| The input |
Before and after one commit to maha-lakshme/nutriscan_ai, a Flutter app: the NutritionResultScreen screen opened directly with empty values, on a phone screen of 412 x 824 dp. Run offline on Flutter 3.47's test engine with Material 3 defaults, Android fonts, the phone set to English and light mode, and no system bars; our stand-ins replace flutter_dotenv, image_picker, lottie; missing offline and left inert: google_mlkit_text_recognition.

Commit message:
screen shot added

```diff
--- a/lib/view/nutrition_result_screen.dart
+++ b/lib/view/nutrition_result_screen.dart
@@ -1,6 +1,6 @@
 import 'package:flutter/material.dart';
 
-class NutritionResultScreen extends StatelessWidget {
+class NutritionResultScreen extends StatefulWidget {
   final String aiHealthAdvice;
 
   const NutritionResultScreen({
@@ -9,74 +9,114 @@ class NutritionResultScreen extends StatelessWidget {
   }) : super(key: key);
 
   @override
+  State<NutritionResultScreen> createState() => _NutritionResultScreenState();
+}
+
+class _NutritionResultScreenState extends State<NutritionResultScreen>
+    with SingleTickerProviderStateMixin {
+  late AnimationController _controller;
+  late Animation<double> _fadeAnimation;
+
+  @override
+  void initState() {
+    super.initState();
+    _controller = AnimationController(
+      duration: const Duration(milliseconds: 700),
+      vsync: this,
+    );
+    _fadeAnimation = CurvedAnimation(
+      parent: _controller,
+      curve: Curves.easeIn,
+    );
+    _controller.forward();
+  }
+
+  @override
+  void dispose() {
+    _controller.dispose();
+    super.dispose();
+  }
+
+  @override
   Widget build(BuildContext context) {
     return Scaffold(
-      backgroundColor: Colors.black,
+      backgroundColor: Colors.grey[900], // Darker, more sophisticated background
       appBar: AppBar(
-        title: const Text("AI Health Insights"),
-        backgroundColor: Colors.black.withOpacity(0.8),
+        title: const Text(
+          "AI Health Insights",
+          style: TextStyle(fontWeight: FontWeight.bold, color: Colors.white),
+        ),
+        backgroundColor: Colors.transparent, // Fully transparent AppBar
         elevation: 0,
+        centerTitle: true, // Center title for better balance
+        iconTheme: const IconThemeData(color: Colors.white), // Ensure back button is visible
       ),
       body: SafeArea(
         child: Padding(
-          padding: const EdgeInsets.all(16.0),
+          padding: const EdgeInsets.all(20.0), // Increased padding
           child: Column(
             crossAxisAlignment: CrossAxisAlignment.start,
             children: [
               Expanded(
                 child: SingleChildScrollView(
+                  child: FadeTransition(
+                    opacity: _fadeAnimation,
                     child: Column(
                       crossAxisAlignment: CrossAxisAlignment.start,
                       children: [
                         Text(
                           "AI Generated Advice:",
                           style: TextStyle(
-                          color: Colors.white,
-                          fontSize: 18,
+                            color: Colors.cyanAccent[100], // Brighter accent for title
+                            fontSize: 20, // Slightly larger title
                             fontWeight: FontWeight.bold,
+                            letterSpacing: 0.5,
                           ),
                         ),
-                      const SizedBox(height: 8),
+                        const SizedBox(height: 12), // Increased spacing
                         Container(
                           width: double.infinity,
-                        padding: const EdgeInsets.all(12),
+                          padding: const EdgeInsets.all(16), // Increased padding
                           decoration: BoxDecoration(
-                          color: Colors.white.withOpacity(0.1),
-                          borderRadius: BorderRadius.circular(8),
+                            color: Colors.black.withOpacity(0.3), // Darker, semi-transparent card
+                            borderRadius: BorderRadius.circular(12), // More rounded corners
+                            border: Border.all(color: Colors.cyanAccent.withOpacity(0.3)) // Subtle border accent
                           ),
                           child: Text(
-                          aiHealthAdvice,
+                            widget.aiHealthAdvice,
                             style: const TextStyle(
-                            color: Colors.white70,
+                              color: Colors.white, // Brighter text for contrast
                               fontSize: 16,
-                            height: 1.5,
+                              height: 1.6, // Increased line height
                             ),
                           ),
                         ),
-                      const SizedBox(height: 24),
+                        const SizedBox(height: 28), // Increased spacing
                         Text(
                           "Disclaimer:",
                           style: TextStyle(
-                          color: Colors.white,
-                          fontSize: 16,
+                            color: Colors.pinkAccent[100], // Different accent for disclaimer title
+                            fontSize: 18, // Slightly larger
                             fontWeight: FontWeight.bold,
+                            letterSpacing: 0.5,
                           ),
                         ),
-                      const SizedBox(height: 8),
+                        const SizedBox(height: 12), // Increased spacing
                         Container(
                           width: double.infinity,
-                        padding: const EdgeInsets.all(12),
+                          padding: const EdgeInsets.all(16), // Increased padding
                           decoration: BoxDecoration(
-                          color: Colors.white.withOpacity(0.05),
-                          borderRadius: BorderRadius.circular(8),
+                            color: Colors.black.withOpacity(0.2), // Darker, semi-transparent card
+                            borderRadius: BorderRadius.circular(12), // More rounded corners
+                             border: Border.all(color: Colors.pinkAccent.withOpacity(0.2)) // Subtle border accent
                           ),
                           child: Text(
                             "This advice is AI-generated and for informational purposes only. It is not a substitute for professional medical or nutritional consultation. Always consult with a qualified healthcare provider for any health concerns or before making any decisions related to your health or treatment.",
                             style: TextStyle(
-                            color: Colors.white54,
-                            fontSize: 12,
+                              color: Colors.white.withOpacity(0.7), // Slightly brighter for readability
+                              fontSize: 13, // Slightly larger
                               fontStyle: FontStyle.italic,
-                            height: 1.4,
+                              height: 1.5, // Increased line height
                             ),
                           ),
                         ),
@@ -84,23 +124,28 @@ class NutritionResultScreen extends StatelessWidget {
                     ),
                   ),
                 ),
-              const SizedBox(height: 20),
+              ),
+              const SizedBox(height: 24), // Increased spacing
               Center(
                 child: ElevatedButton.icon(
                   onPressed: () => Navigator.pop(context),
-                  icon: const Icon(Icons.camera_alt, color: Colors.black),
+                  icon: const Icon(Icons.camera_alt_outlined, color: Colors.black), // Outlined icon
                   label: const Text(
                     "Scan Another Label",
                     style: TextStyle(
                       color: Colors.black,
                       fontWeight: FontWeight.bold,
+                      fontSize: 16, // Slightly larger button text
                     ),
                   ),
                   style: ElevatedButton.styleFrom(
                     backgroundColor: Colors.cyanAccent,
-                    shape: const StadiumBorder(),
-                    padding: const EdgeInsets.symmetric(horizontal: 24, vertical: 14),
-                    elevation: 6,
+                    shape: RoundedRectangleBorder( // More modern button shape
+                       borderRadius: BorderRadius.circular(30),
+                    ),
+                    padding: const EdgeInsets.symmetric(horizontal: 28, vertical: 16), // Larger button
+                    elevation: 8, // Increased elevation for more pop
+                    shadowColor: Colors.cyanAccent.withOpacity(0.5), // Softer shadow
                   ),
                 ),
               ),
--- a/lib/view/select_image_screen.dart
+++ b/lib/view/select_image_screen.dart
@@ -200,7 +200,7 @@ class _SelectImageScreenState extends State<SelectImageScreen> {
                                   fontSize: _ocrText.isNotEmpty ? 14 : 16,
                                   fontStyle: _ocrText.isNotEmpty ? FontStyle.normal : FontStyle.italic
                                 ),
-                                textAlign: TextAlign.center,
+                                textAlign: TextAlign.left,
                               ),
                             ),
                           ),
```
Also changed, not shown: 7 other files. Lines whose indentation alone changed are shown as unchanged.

| Exercise prompt |
Could you reproduce all the records exactly?

| Output of the task |
Before and after one commit to maha-lakshme/nutriscan_ai, a Flutter app: the NutritionResultScreen screen opened directly with empty values, on a phone screen of 412 x 824 dp. Run offline on Flutter 3.47's test engine with Material 3 defaults, Android fonts, the phone set to English and light mode, and no system bars; our stand-ins replace flutter_dotenv, image_picker, lottie; missing offline and left inert: google_mlkit_text_recognition.

Commit message:
screen shot added

```diff
--- a/lib/view/nutrition_result_screen.dart
+++ b/lib/view/nutrition_result_screen.dart
@@ -1,6 +1,6 @@
 import 'package:flutter/material.dart';
 
-class NutritionResultScreen extends StatelessWidget {
+class NutritionResultScreen extends StatefulWidget {
   final String aiHealthAdvice;
 
   const NutritionResultScreen({
@@ -9,74 +9,114 @@ class NutritionResultScreen extends StatelessWidget {
   }) : super(key: key);
 
   @override
+  State<NutritionResultScreen> createState() => _NutritionResultScreenState();
+}
+
+class _NutritionResultScreenState extends State<NutritionResultScreen>
+    with SingleTickerProviderStateMixin {
+  late AnimationController _controller;
+  late Animation<double> _fadeAnimation;
+
+  @override
+  void initState() {
+    super.initState();
+    _controller = AnimationController(
+      duration: const Duration(milliseconds: 700),
+      vsync: this,
+    );
+    _fadeAnimation = CurvedAnimation(
+      parent: _controller,
+      curve: Curves.easeIn,
+    );
+    _controller.forward();
+  }
+
+  @override
+  void dispose() {
+    _controller.dispose();
+    super.dispose();
+  }
+
+  @override
   Widget build(BuildContext context) {
     return Scaffold(
-      backgroundColor: Colors.black,
+      backgroundColor: Colors.grey[900], // Darker, more sophisticated background
       appBar: AppBar(
-        title: const Text("AI Health Insights"),
-        backgroundColor: Colors.black.withOpacity(0.8),
+        title: const Text(
+          "AI Health Insights",
+          style: TextStyle(fontWeight: FontWeight.bold, color: Colors.white),
+        ),
+        backgroundColor: Colors.transparent, // Fully transparent AppBar
         elevation: 0,
+        centerTitle: true, // Center title for better balance
+        iconTheme: const IconThemeData(color: Colors.white), // Ensure back button is visible
       ),
       body: SafeArea(
         child: Padding(
-          padding: const EdgeInsets.all(16.0),
+          padding: const EdgeInsets.all(20.0), // Increased padding
           child: Column(
             crossAxisAlignment: CrossAxisAlignment.start,
             children: [
               Expanded(
                 child: SingleChildScrollView(
+                  child: FadeTransition(
+                    opacity: _fadeAnimation,
                     child: Column(
                       crossAxisAlignment: CrossAxisAlignment.start,
                       children: [
                         Text(
                           "AI Generated Advice:",
                           style: TextStyle(
-                          color: Colors.white,
-                          fontSize: 18,
+                            color: Colors.cyanAccent[100], // Brighter accent for title
+                            fontSize: 20, // Slightly larger title
                             fontWeight: FontWeight.bold,
+                            letterSpacing: 0.5,
                           ),
                         ),
-                      const SizedBox(height: 8),
+                        const SizedBox(height: 12), // Increased spacing
                         Container(
                           width: double.infinity,
-                        padding: const EdgeInsets.all(12),
+                          padding: const EdgeInsets.all(16), // Increased padding
                           decoration: BoxDecoration(
-                          color: Colors.white.withOpacity(0.1),
-                          borderRadius: BorderRadius.circular(8),
+                            color: Colors.black.withOpacity(0.3), // Darker, semi-transparent card
+                            borderRadius: BorderRadius.circular(12), // More rounded corners
+                            border: Border.all(color: Colors.cyanAccent.withOpacity(0.3)) // Subtle border accent
                           ),
                           child: Text(
-                          aiHealthAdvice,
+                            widget.aiHealthAdvice,
                             style: const TextStyle(
-                            color: Colors.white70,
+                              color: Colors.white, // Brighter text for contrast
                               fontSize: 16,
-                            height: 1.5,
+                              height: 1.6, // Increased line height
                             ),
                           ),
                         ),
-                      const SizedBox(height: 24),
+                        const SizedBox(height: 28), // Increased spacing
                         Text(
                           "Disclaimer:",
                           style: TextStyle(
-                          color: Colors.white,
-                          fontSize: 16,
+                            color: Colors.pinkAccent[100], // Different accent for disclaimer title
+                            fontSize: 18, // Slightly larger
                             fontWeight: FontWeight.bold,
+                            letterSpacing: 0.5,
                           ),
                         ),
-                      const SizedBox(height: 8),
+                        const SizedBox(height: 12), // Increased spacing
                         Container(
                           width: double.infinity,
-                        padding: const EdgeInsets.all(12),
+                          padding: const EdgeInsets.all(16), // Increased padding
                           decoration: BoxDecoration(
-                          color: Colors.white.withOpacity(0.05),
-                          borderRadius: BorderRadius.circular(8),
+                            color: Colors.black.withOpacity(0.2), // Darker, semi-transparent card
+                            borderRadius: BorderRadius.circular(12), // More rounded corners
+                             border: Border.all(color: Colors.pinkAccent.withOpacity(0.2)) // Subtle border accent
                           ),
                           child: Text(
                             "This advice is AI-generated and for informational purposes only. It is not a substitute for professional medical or nutritional consultation. Always consult with a qualified healthcare provider for any health concerns or before making any decisions related to your health or treatment.",
                             style: TextStyle(
-                            color: Colors.white54,
-                            fontSize: 12,
+                              color: Colors.white.withOpacity(0.7), // Slightly brighter for readability
+                              fontSize: 13, // Slightly larger
                               fontStyle: FontStyle.italic,
-                            height: 1.4,
+                              height: 1.5, // Increased line height
                             ),
                           ),
                         ),
@@ -84,23 +124,28 @@ class NutritionResultScreen extends StatelessWidget {
                     ),
                   ),
                 ),
-              const SizedBox(height: 20),
+              ),
+              const SizedBox(height: 24), // Increased spacing
               Center(
                 child: ElevatedButton.icon(
                   onPressed: () => Navigator.pop(context),
-                  icon: const Icon(Icons.camera_alt, color: Colors.black),
+                  icon: const Icon(Icons.camera_alt_outlined, color: Colors.black), // Outlined icon
                   label: const Text(
                     "Scan Another Label",
                     style: TextStyle(
                       color: Colors.black,
                       fontWeight: FontWeight.bold,
+                      fontSize: 16, // Slightly larger button text
                     ),
                   ),
                   style: ElevatedButton.styleFrom(
                     backgroundColor: Colors.cyanAccent,
-                    shape: const StadiumBorder(),
-                    padding: const EdgeInsets.symmetric(horizontal: 24, vertical: 14),
-                    elevation: 6,
+                    shape: RoundedRectangleBorder( // More modern button shape
+                       borderRadius: BorderRadius.circular(30),
+                    ),
+                    padding: const EdgeInsets.symmetric(horizontal: 28, vertical: 16), // Larger button
+                    elevation: 8, // Increased elevation for more pop
+                    shadowColor: Colors.cyanAccent.withOpacity(0.5), // Softer shadow
                   ),
                 ),
               ),
--- a/lib/view/select_image_screen.dart
+++ b/lib/view/select_image_screen.dart
@@ -200,7 +200,7 @@ class _SelectImageScreenState extends State<SelectImageScreen> {
                                   fontSize: _ocrText.isNotEmpty ? 14 : 16,
                                   fontStyle: _ocrText.isNotEmpty ? FontStyle.normal : FontStyle.italic
                                 ),
-                                textAlign: TextAlign.center,
+                                textAlign: TextAlign.left,
                               ),
                             ),
                           ),
```
Also changed, not shown: 7 other files. Lines whose indentation alone changed are shown as unchanged.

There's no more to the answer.